The secretive American Legislative Exchange Council (ALEC) has just ended a week-long meeting in Washington where corporate lobbyists worked with state lawmakers on model bills that will later be introduced in states nationwide. ALEC has reportedly drafted a number of new bills designed to prevent President Obama from cutting emissions, and to weaken state policies promoting clean energy. Now conservative groups across the United States are apparently planning a coordinated effort in six states to raise money for attacks on public sector rights and services in the key areas of education, healthcare, income tax, and workers’ compensation. The proposals were coordinated by the ALEC-backed State Policy Network, an alliance of groups that act as incubators of conservative strategy at the state level. ALEC is struggling to re-enlist donors after an exodus prompted by its backing of Florida’s "Stand Your Ground" law. According to The Guardian, ALEC has lost nearly 400 state legislators from its network over the past two years and more than 60 major corporate donors. We discuss ALEC’s latest efforts, along with its historic opposition to divestment campaigns from apartheid South Africa, with Lisa Graves of the Center for Media and Democracy.
As the world focuses on Tuesday’s historic handshake between President Obama and Cuban President Raúl Castro, we look back at the pivotal role Cuba played in ending apartheid and why Castro was one of only five world leaders invited to speak at Nelson Mandela’s memorial.
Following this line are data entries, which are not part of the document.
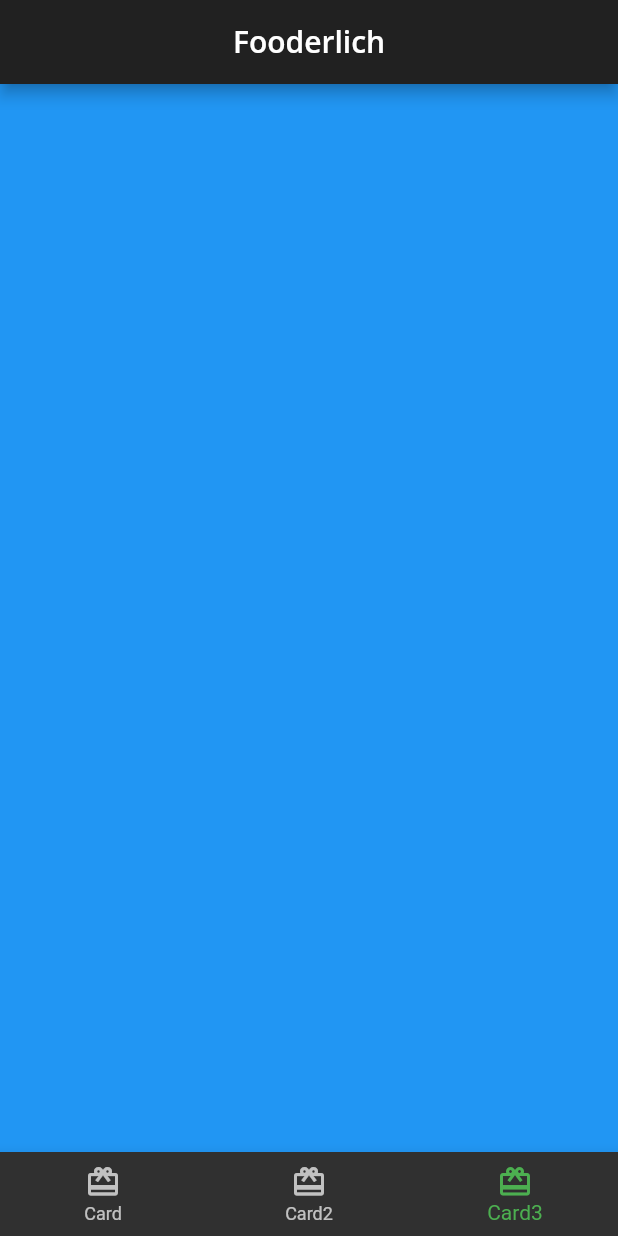
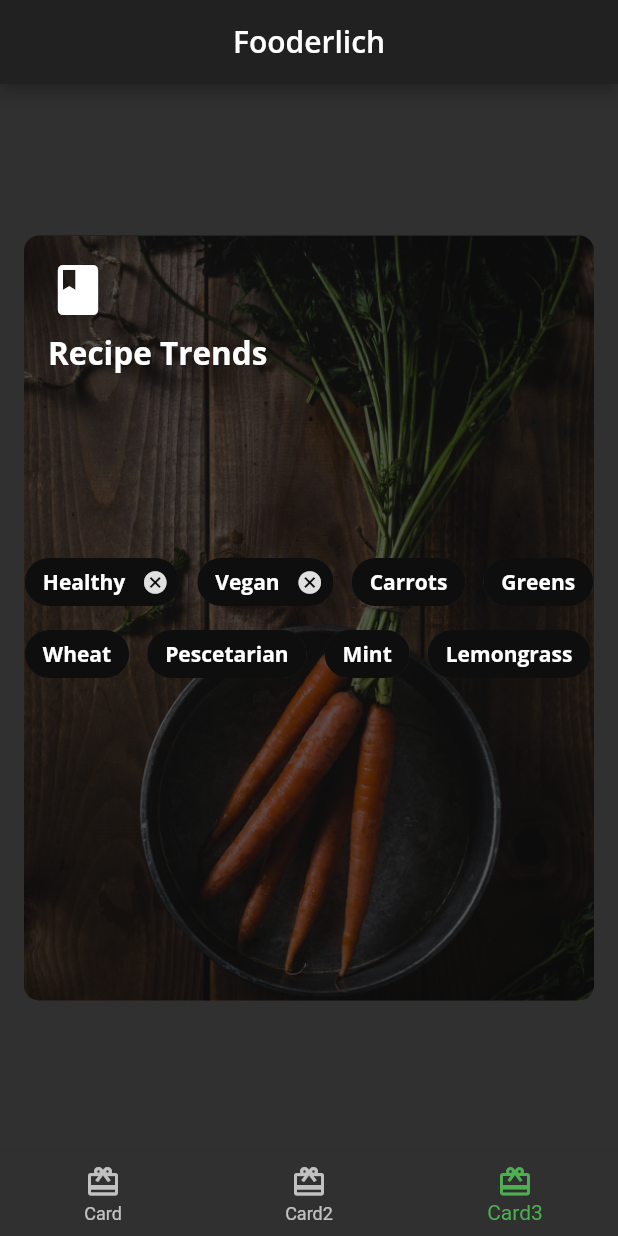
Before and after one commit to Zacchaeus-Oluwole/FLUTTER-PROJECTS, a Flutter app: the screen it shows after launch, item 3 of the bottom bar chosen, on a phone screen of 412 x 824 dp. Run offline on Flutter 3.47's test engine with Material 2 defaults, Android fonts, the phone set to English and light mode, and no system bars; our stand-ins replace audioplayers, google_fonts.

Commit message:
fooderlich

```diff
--- /dev/null
+++ b/fooderlich/lib/card3.dart
@@ -0,0 +1,125 @@
+import 'package:flutter/material.dart';
+import 'fooderlich_theme.dart';
+
+class Card3 extends StatelessWidget {
+  const Card3({Key? key}) : super(key: key);
+
+  @override
+  Widget build(BuildContext context) {
+    return Center(
+      child: Container(
+        constraints: const BoxConstraints.expand(
+          width: 380,
+          height: 510,
+        ),
+        decoration: const BoxDecoration(
+          image: DecorationImage(
+            image: AssetImage("assets/mag2.png"),
+            fit: BoxFit.cover,
+          ),
+          borderRadius: BorderRadius.all(Radius.circular(10.0))
+        ),
+        child: Stack(
+          children: [
+            Container(
+              decoration: BoxDecoration(
+                color: Colors.black.withOpacity(0.6),
+                borderRadius: const BorderRadius.all(Radius.circular(10.0)),
+              ),
+            ),
+            Container(
+              padding: const EdgeInsets.all(16),
+              child: Column(
+                crossAxisAlignment: CrossAxisAlignment.start,
+                children: [
+                  const Icon(
+                    Icons.book,
+                    color: Colors.white,
+                    size: 40,
+                  ),
+                  const SizedBox(height: 8,),
+                  Text(
+                    'Recipe Trends',
+                    style: FooderlichTheme.darkTextTheme.headline2,
+                  ),
+                  const SizedBox(height: 30,)
+                ],
+              ),
+            ),
+            Center(
+              child: Wrap(
+                alignment: WrapAlignment.start,
+                spacing: 12,
+                children: [
+                  Chip(
+                    label: Text(
+                      'Healthy',
+                      style: FooderlichTheme.darkTextTheme.bodyText1,
+                    ),
+                    backgroundColor: Colors.black.withOpacity(0.7),
+                    onDeleted: () {
+                      print('delete');
+                    },
+                  ),
+                  Chip(
+                    label: Text(
+                      'Vegan',
+                      style: FooderlichTheme.darkTextTheme.bodyText1,
+                    ),
+                    backgroundColor: Colors.black.withOpacity(0.7),
+                    onDeleted: () {
+                      print("Delete");
+                    },
+                  ),
+                  Chip(
+                    label: Text(
+                      'Carrots',
+                      style: FooderlichTheme.darkTextTheme.bodyText1,
+                    ),
+                    backgroundColor: Colors.black.withOpacity(0.7),
+                  ),
+                  Chip(
+                    label: Text(
+                      'Greens',
+                      style: FooderlichTheme.darkTextTheme.bodyText1,
+                    ),
+                    backgroundColor: Colors.black.withOpacity(0.7),
+                  ),
+                  Chip(
+                    label: Text(
+                      'Wheat',
+                      style: FooderlichTheme.darkTextTheme.bodyText1,
+                    ),
+                    backgroundColor: Colors.black.withOpacity(0.7),
+                  ),
+                  Chip(
+                    label: Text(
+                      'Pescetarian',
+                      style: FooderlichTheme.darkTextTheme.bodyText1,
+                    ),
+                    backgroundColor: Colors.black.withOpacity(0.7),
+                  ),
+                  Chip(
+                    label: Text(
+                      'Mint',
+                      style: FooderlichTheme.darkTextTheme.bodyText1,
+                    ),
+                    backgroundColor: Colors.black.withOpacity(0.7),
+                  ),
+                  Chip(
+                    label: Text(
+                      'Lemongrass',
+                      style: FooderlichTheme.darkTextTheme.bodyText1,
+                    ),
+                    backgroundColor: Colors.black.withOpacity(0.7),
+                  )
+                ],
+              ),
+            )
+
+          ],
+        ),
+      ),
+    );
+  }
+}
--- a/fooderlich/lib/home.dart
+++ b/fooderlich/lib/home.dart
@@ -1,6 +1,9 @@
+// ignore_for_file: prefer_const_literals_to_create_immutables
+
 import 'package:flutter/material.dart';
 import 'card1.dart';
 import 'card2.dart';
+import 'card3.dart';
 
 class Home extends StatefulWidget {
   const Home({Key? key}) : super(key: key);
@@ -15,7 +18,7 @@
   static List<Widget> pages = <Widget> [
     Card1(),
     Card2(),
-    Container(color: Colors.blue,)
+    Card3(),
   ];
 
   void _onItemTapped(int index){
```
In the words of Mandela, the Cubans 'destroyed the myth of the invincibility of the white oppressor ... [and] inspired the fighting masses of South Africa.'Historian Piero Gleijeses argues that it was Cuba’s victory in Angola in 1988 that forced Pretoria to set Namibia free and helped break the back of apartheid South Africa. We speak to Gleijeses about his new book, "Visions of Freedom: Havana, Washington, Pretoria, and the Struggle for Southern Africa, 1976-1991,” and play archival footage of Mandela meeting Fidel Castro in Cuba.
With the 2014 Winter Olympics in Sochi, Russia, less than two months away, gay rights activists from around the world are using the games to put a spotlight on Russia’s new law criminalizing the so-called "promotion of homosexuality." The law allows Russian authorities to fine anyone accused of promoting "propaganda of nontraditional sexual relations among minors." One provision allows gay or pro-LGBT foreigners to be detained and then deported. We are joined by two prominent RussianLGBT activists: Anastasia Smirnova, coordinator of the RussianLGBT Network; and journalist Masha Gessen, who recently announced she is fleeing Russia due to the country’s repressive laws. Gessen is author of the book, "The Man Without a Face: The Rise and Rule of Vladimir Putin," and the forthcoming, "Words Will Break Cement: The Passion of Pussy Riot."